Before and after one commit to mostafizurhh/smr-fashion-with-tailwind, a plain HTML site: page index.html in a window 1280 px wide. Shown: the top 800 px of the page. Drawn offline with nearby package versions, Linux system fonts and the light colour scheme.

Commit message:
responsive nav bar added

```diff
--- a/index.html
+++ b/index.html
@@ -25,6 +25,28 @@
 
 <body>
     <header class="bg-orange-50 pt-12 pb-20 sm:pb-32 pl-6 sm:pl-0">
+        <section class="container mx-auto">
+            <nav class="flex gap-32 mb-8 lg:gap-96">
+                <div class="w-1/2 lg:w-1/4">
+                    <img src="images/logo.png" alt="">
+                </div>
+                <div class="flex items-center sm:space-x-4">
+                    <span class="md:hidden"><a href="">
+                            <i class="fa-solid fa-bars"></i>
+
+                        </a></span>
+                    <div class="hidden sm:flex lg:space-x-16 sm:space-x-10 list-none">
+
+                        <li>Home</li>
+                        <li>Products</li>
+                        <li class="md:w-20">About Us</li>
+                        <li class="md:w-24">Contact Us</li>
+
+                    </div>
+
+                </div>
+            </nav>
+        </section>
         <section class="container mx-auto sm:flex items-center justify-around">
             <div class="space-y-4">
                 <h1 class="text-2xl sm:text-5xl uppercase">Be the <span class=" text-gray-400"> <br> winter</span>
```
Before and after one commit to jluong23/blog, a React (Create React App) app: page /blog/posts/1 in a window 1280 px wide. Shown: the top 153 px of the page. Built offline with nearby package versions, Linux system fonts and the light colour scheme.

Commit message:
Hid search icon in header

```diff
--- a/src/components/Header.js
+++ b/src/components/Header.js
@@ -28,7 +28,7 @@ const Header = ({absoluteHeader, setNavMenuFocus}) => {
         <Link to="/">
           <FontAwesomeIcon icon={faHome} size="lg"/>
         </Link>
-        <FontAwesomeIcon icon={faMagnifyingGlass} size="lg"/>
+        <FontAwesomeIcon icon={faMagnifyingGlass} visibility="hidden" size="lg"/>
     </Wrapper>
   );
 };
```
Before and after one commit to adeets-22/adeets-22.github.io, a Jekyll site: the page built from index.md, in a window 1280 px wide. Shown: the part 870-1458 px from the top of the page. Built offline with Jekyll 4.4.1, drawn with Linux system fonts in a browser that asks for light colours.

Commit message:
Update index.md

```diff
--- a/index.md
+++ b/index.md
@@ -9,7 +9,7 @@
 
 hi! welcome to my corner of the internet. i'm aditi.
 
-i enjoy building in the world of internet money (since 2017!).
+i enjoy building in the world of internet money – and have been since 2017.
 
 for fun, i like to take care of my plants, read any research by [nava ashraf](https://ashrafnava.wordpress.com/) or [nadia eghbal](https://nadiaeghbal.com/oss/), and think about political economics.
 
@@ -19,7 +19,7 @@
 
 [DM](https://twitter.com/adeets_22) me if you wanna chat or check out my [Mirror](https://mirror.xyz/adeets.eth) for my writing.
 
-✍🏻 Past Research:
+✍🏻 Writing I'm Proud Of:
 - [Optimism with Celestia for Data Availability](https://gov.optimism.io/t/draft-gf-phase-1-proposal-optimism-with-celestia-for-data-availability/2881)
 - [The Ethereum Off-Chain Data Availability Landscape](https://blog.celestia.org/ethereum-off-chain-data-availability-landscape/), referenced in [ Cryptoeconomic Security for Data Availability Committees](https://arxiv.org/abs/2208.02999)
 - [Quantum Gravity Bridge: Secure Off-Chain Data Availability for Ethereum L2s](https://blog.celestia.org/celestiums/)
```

Your assignment ::
All the data needs repeating. Return it exactly.

Answer space ::
Before and after one commit to mostafizurhh/smr-fashion-with-tailwind, a plain HTML site: page index.html in a window 1280 px wide. Shown: the top 800 px of the page. Drawn offline with nearby package versions, Linux system fonts and the light colour scheme.

Commit message:
responsive nav bar added

```diff
--- a/index.html
+++ b/index.html
@@ -25,6 +25,28 @@
 
 <body>
     <header class="bg-orange-50 pt-12 pb-20 sm:pb-32 pl-6 sm:pl-0">
+        <section class="container mx-auto">
+            <nav class="flex gap-32 mb-8 lg:gap-96">
+                <div class="w-1/2 lg:w-1/4">
+                    <img src="images/logo.png" alt="">
+                </div>
+                <div class="flex items-center sm:space-x-4">
+                    <span class="md:hidden"><a href="">
+                            <i class="fa-solid fa-bars"></i>
+
+                        </a></span>
+                    <div class="hidden sm:flex lg:space-x-16 sm:space-x-10 list-none">
+
+                        <li>Home</li>
+                        <li>Products</li>
+                        <li class="md:w-20">About Us</li>
+                        <li class="md:w-24">Contact Us</li>
+
+                    </div>
+
+                </div>
+            </nav>
+        </section>
         <section class="container mx-auto sm:flex items-center justify-around">
             <div class="space-y-4">
                 <h1 class="text-2xl sm:text-5xl uppercase">Be the <span class=" text-gray-400"> <br> winter</span>
```
Before and after one commit to jluong23/blog, a React (Create React App) app: page /blog/posts/1 in a window 1280 px wide. Shown: the top 153 px of the page. Built offline with nearby package versions, Linux system fonts and the light colour scheme.

Commit message:
Hid search icon in header

```diff
--- a/src/components/Header.js
+++ b/src/components/Header.js
@@ -28,7 +28,7 @@ const Header = ({absoluteHeader, setNavMenuFocus}) => {
         <Link to="/">
           <FontAwesomeIcon icon={faHome} size="lg"/>
         </Link>
-        <FontAwesomeIcon icon={faMagnifyingGlass} size="lg"/>
+        <FontAwesomeIcon icon={faMagnifyingGlass} visibility="hidden" size="lg"/>
     </Wrapper>
   );
 };
```
Before and after one commit to adeets-22/adeets-22.github.io, a Jekyll site: the page built from index.md, in a window 1280 px wide. Shown: the part 870-1458 px from the top of the page. Built offline with Jekyll 4.4.1, drawn with Linux system fonts in a browser that asks for light colours.

Commit message:
Update index.md

```diff
--- a/index.md
+++ b/index.md
@@ -9,7 +9,7 @@
 
 hi! welcome to my corner of the internet. i'm aditi.
 
-i enjoy building in the world of internet money (since 2017!).
+i enjoy building in the world of internet money – and have been since 2017.
 
 for fun, i like to take care of my plants, read any research by [nava ashraf](https://ashrafnava.wordpress.com/) or [nadia eghbal](https://nadiaeghbal.com/oss/), and think about political economics.
 
@@ -19,7 +19,7 @@
 
 [DM](https://twitter.com/adeets_22) me if you wanna chat or check out my [Mirror](https://mirror.xyz/adeets.eth) for my writing.
 
-✍🏻 Past Research:
+✍🏻 Writing I'm Proud Of:
 - [Optimism with Celestia for Data Availability](https://gov.optimism.io/t/draft-gf-phase-1-proposal-optimism-with-celestia-for-data-availability/2881)
 - [The Ethereum Off-Chain Data Availability Landscape](https://blog.celestia.org/ethereum-off-chain-data-availability-landscape/), referenced in [ Cryptoeconomic Security for Data Availability Committees](https://arxiv.org/abs/2208.02999)
 - [Quantum Gravity Bridge: Secure Off-Chain Data Availability for Ethereum L2s](https://blog.celestia.org/celestiums/)
```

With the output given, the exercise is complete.